I graduated with a B.A. Honours (Musicology and Composition) from the University of New England in 1979, after which time I taught Music in the NSW Public School system for 16 years. In 1996 I moved to Canada, and in 1999 graduated with the degree of Doctor of Music from the University of Alberta. From 1999 to 2018 I was Professor of Music and Director of Choirs at the University of New Hampshire (Durham, NH, USA).
While living in Sydney from 1983 – 1996 I was involved with the Sydney Chamber Choir, Sydney Philharmonia Choirs, and the Sydney Schools Symphony Orchestra. In 1998 in Alberta I formed Ensemble de la Rue, and I remain the founding director of Cappella Nova Mundi, a specialist chamber choir based in the New England region of the United States. I have released 16 albums with Ensemble de la Rue, my UNH choirs, and Cappella Nova Mundi over the years, recordings that include over 50 world premieres. My particular choral interests have concentrated upon the music of Renaissance master Pierre de la Rue, as well as the choral music of Ross Edwards.
What is your advice to singers performing your works?
No matter the repertoire, no matter the style, one must always strive to master a base choral singing method that prioritizes pure legato and guards against the breakdown of sonority caused by the intrusion of early consonants.
Songs by William:

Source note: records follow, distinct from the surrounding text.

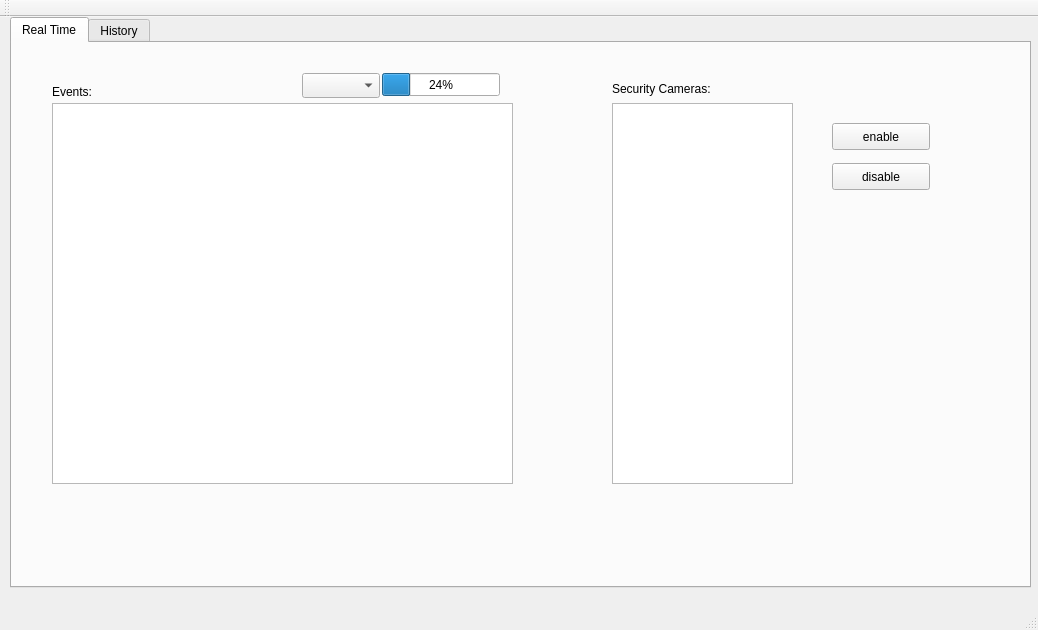
This is mainwindow.ui in tomerye/Security-Sys-gui as Qt 5 draws it before an edit. The edited form follows.
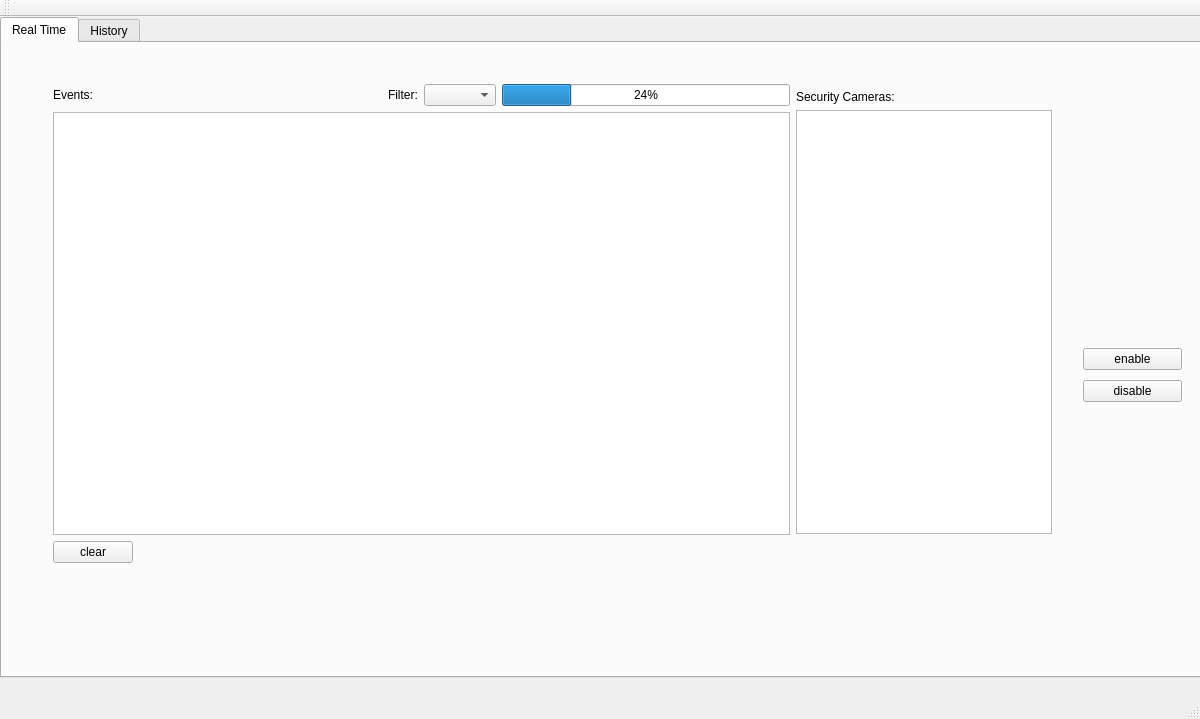
This is the edited form.

```diff
--- a/mainwindow.ui
+++ b/mainwindow.ui
@@ -6,8 +6,8 @@
    <rect>
     <x>0</x>
     <y>0</y>
-    <width>1038</width>
-    <height>630</height>
+    <width>1200</width>
+    <height>719</height>
    </rect>
   </property>
   <property name="windowTitle">
@@ -17,10 +17,10 @@
    <widget class="QTabWidget" name="tabWidget">
     <property name="geometry">
      <rect>
-      <x>10</x>
+      <x>0</x>
       <y>0</y>
-      <width>1021</width>
-      <height>571</height>
+      <width>1201</width>
+      <height>661</height>
      </rect>
     </property>
     <property name="currentIndex">
@@ -30,116 +30,188 @@
      <attribute name="title">
       <string>Real Time</string>
      </attribute>
-     <widget class="QListView" name="listView">
-      <property name="geometry">
-       <rect>
-        <x>600</x>
-        <y>60</y>
-        <width>181</width>
-        <height>381</height>
-       </rect>
-      </property>
-     </widget>
-     <widget class="QTableView" name="tableView">
-      <property name="geometry">
-       <rect>
-        <x>40</x>
-        <y>60</y>
-        <width>461</width>
-        <height>381</height>
-       </rect>
-      </property>
-      <property name="editTriggers">
-       <set>QAbstractItemView::NoEditTriggers</set>
-      </property>
-     </widget>
-     <widget class="QComboBox" name="comboBox">
-      <property name="geometry">
-       <rect>
-        <x>290</x>
-        <y>30</y>
-        <width>78</width>
-        <height>25</height>
-       </rect>
-      </property>
-     </widget>
-     <widget class="QProgressBar" name="progressBar">
-      <property name="geometry">
-       <rect>
-        <x>370</x>
-        <y>30</y>
-        <width>118</width>
-        <height>23</height>
-       </rect>
-      </property>
-      <property name="value">
-       <number>24</number>
-      </property>
-     </widget>
-     <widget class="QPushButton" name="pushButton_2">
-      <property name="geometry">
-       <rect>
-        <x>820</x>
-        <y>80</y>
-        <width>98</width>
-        <height>27</height>
-       </rect>
-      </property>
-      <property name="text">
-       <string>enable</string>
-      </property>
-     </widget>
-     <widget class="QPushButton" name="pushButton_3">
-      <property name="geometry">
-       <rect>
-        <x>820</x>
-        <y>120</y>
-        <width>98</width>
-        <height>27</height>
-       </rect>
-      </property>
-      <property name="text">
-       <string>disable</string>
-      </property>
-     </widget>
      <widget class="QLabel" name="label">
       <property name="geometry">
        <rect>
-        <x>300</x>
-        <y>460</y>
-        <width>581</width>
-        <height>41</height>
+        <x>800</x>
+        <y>540</y>
+        <width>261</width>
+        <height>21</height>
        </rect>
       </property>
       <property name="text">
        <string/>
       </property>
      </widget>
-     <widget class="QLabel" name="label_2">
+     <widget class="QWidget" name="layoutWidget">
       <property name="geometry">
        <rect>
-        <x>600</x>
-        <y>30</y>
+        <x>1070</x>
+        <y>290</y>
         <width>121</width>
-        <height>31</height>
+        <height>85</height>
        </rect>
       </property>
-      <property name="text">
-       <string>Security Cameras:</string>
-      </property>
+      <layout class="QVBoxLayout" name="verticalLayout">
+       <item>
+        <widget class="QPushButton" name="pushButton_2">
+         <property name="text">
+          <string>enable</string>
+         </property>
+        </widget>
+       </item>
+       <item>
+        <widget class="QPushButton" name="pushButton_3">
+         <property name="text">
+          <string>disable</string>
+         </property>
+        </widget>
+       </item>
+      </layout>
      </widget>
-     <widget class="QLabel" name="label_3">
+     <widget class="QWidget" name="layoutWidget">
       <property name="geometry">
        <rect>
         <x>40</x>
-        <y>40</y>
-        <width>151</width>
-        <height>17</height>
+        <y>30</y>
+        <width>1021</width>
+        <height>501</height>
        </rect>
       </property>
-      <property name="text">
-       <string>Events:</string>
-      </property>
+      <layout class="QHBoxLayout" name="horizontalLayout_3">
+       <item>
+        <layout class="QVBoxLayout" name="verticalLayout_3">
+         <item>
+          <layout class="QHBoxLayout" name="horizontalLayout">
+           <item>
+            <widget class="QLabel" name="label_3">
+             <property name="text">
+              <string>Events:</string>
+             </property>
+            </widget>
+           </item>
+           <item>
+            <spacer name="horizontalSpacer">
+             <property name="orientation">
+              <enum>Qt::Horizontal</enum>
+             </property>
+             <property name="sizeHint" stdset="0">
+              <size>
+               <width>40</width>
+               <height>20</height>
+              </size>
+             </property>
+            </spacer>
+           </item>
+           <item>
+            <widget class="QLabel" name="label_6">
+             <property name="text">
+              <string>Filter:</string>
+             </property>
+            </widget>
+           </item>
+           <item>
+            <widget class="QComboBox" name="comboBox"/>
+           </item>
+           <item>
+            <widget class="QProgressBar" name="progressBar">
+             <property name="value">
+              <number>24</number>
+             </property>
+            </widget>
+           </item>
+          </layout>
+         </item>
+         <item>
+          <widget class="QTableView" name="tableView">
+           <property name="editTriggers">
+            <set>QAbstractItemView::NoEditTriggers</set>
+           </property>
+          </widget>
+         </item>
+         <item>
+          <layout class="QHBoxLayout" name="horizontalLayout_2">
+           <item>
+            <widget class="QPushButton" name="pushButton_4">
+             <property name="text">
+              <string>clear</string>
+             </property>
+            </widget>
+           </item>
+           <item>
+            <spacer name="horizontalSpacer_3">
+             <property name="orientation">
+              <enum>Qt::Horizontal</enum>
+             </property>
+             <property name="sizeHint" stdset="0">
+              <size>
+               <width>358</width>
+               <height>20</height>
+              </size>
+             </property>
+            </spacer>
+           </item>
+          </layout>
+         </item>
+        </layout>
+       </item>
+       <item>
+        <layout class="QVBoxLayout" name="verticalLayout_2">
+         <item>
+          <spacer name="verticalSpacer_2">
+           <property name="orientation">
+            <enum>Qt::Vertical</enum>
+           </property>
+           <property name="sizeType">
+            <enum>QSizePolicy::Fixed</enum>
+           </property>
+           <property name="sizeHint" stdset="0">
+            <size>
+             <width>20</width>
+             <height>6</height>
+            </size>
+           </property>
+          </spacer>
+         </item>
+         <item>
+          <widget class="QLabel" name="label_2">
+           <property name="text">
+            <string>Security Cameras:</string>
+           </property>
+          </widget>
+         </item>
+         <item>
+          <widget class="QListView" name="listView">
+           <property name="sizePolicy">
+            <sizepolicy hsizetype="Preferred" vsizetype="Expanding">
+             <horstretch>0</horstretch>
+             <verstretch>0</verstretch>
+            </sizepolicy>
+           </property>
+           <property name="resizeMode">
+            <enum>QListView::Adjust</enum>
+           </property>
+          </widget>
+         </item>
+         <item>
+          <spacer name="verticalSpacer">
+           <property name="orientation">
+            <enum>Qt::Vertical</enum>
+           </property>
+           <property name="sizeType">
+            <enum>QSizePolicy::Minimum</enum>
+           </property>
+           <property name="sizeHint" stdset="0">
+            <size>
+             <width>20</width>
+             <height>29</height>
+            </size>
+           </property>
+          </spacer>
+         </item>
+        </layout>
+       </item>
+      </layout>
      </widget>
     </widget>
     <widget class="QWidget" name="tab_2">
```
Left out of the diff: 2 changed lines with no effect on the pictures.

What are your favourite pieces you’ve composed?
The favourite works I have written are See! – which is an exciting work for chorus and piano featuring a piano part that is quite independent of the choral component – and You May Bury Me in de Eas’, an emotionally demanding unaccompanied work inspired by the injustices of slavery in America. I think both of these pieces are very strong compositionally, as well as being demanding, whilst not out of reach of a good SATB choir.